South Korean authorities struggle to contain growing bedbug infestations

South Korea’s government is struggling to tackle a rising number of bedbug infestations as complaints have poured in from different parts of the country.

The first reports of instances of bedbugs came in September when students at Keimyung University in Daegu, around 240km away from capital Seoul, were bitten by parasitic insects in their dormitory.

Media reports emerged last month that larvae from the insects were found under the floor mats at a public sauna in Seoul’s neighbouring city Incheon, around 27km away, according to The Korea Times.

The country has since witnessed a jump in bedbug sightings, with 17 cases reported in Seoul alone.

Though there is no indication that the infestations are linked, bedbugs have become a significant concern in major cities including London and Paris that saw upticks in cases earlier this year.

Seoul has allocated a budget of 500 million won (£310,000) to tackle its infestation, reported the Yonhap news agency.

The city has also set up a “bedbug report centre”, where locals can quickly file a complaint through a special call service number. Once a complaint is filed, the ward office dispatches a team to ensure compliance of regulations and takes necessary measures to prevent the spread of insects.
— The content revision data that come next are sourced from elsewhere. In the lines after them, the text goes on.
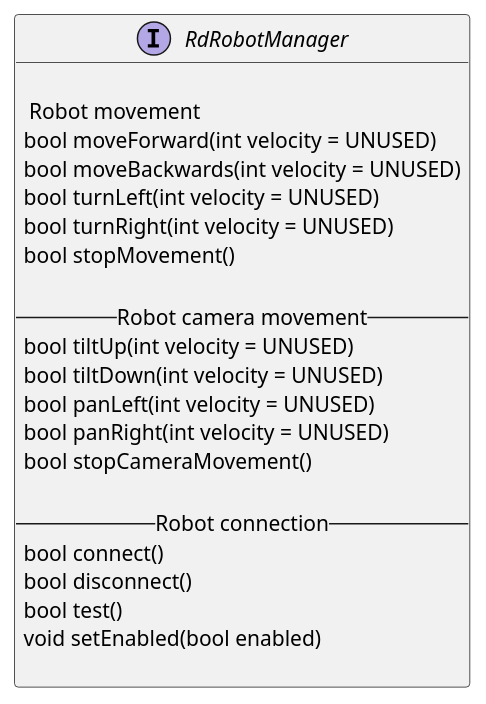
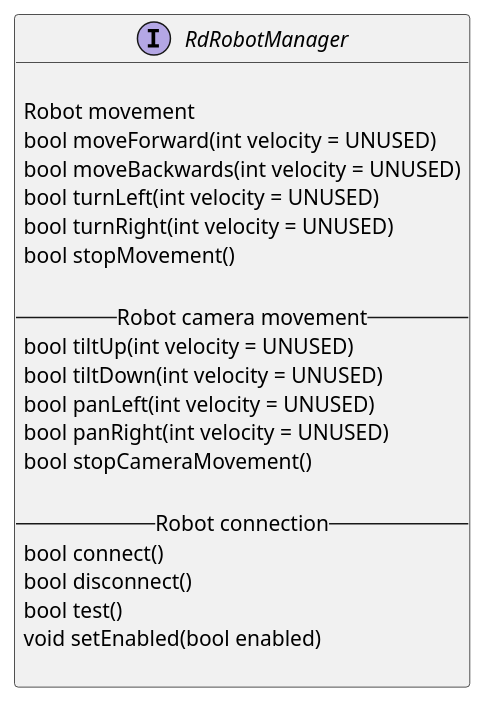
Before and after one commit to asrob-uc3m/robotDevastation-developer-manual: the second of 3 diagrams in en/robot-management.md, drawn with PlantUML.

Commit message:
Updates en/robot-management.md
Auto commit by GitBook Editor

```diff
--- a/en/robot-management.md
+++ b/en/robot-management.md
@@ -26,25 +26,25 @@
 {% plantuml %}
 interface RdRobotManager {
 
--- Robot movement  --    
+--Robot movement  --    
 bool moveForward(int velocity = UNUSED)
 bool moveBackwards(int velocity = UNUSED)
 bool turnLeft(int velocity = UNUSED)
 bool turnRight(int velocity = UNUSED)
 bool stopMovement()
 
--- Robot camera movement --
+--Robot camera movement --
 bool tiltUp(int velocity = UNUSED)
 bool tiltDown(int velocity = UNUSED)
 bool panLeft(int velocity = UNUSED)
 bool panRight(int velocity = UNUSED)
 bool stopCameraMovement()
 
--- Robot connection --
+--Robot connection --
 bool connect()
 bool disconnect()
 bool test()
 void setEnabled(bool enabled)
 
 }
 {% endplantuml %}
```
And Seoul’s authorities have started inspecting over 3,000 public baths, saunas and hotels to deal with potential infestations.

Bedbugs are mutants and have been around since the age of the dinosaurs. Scientists have found the bedbug possesses genes from other organisms, making the creatures even harder to kill.

While bedbugs are not known to transmit infectious diseases, they feed on blood, causing skin rashes and itchiness, and can survive up to 100 days. The parasites also have a high reproductive rate, making it challenging for authorities to exterminate them.

At least 400 types of bacteria can be found in and on bedbugs. They appear to help keep them alive by fending off viruses, pesticides and other harmful substances.

The Korea Disease Control Agency on Monday announced it was mulling introducing new insecticides against the bedbugs due to the tolerance they have already developed against the existing ones.

“Other countries have already been using new insecticides due to the bedbugs’ tolerance,” a KDCA official was quoted as saying by The Korea Times. “We are in talks with the Ministry of Environment to introduce a new one.”

The fear of bedbugs has prompted some residents to stay away from movie theatres and avoid sitting on public transport.

Kim Sang-hee, who commutes on subway Line 1 in Seoul, told the outlet that she would rather stand on her way home from the office.

“Trains on Line No 1 are mostly old, and many of them have seats made of fabric that could become a good home for bedbugs,” she told the outlet. “I am worried that I could be bitten by bedbugs before I know it.”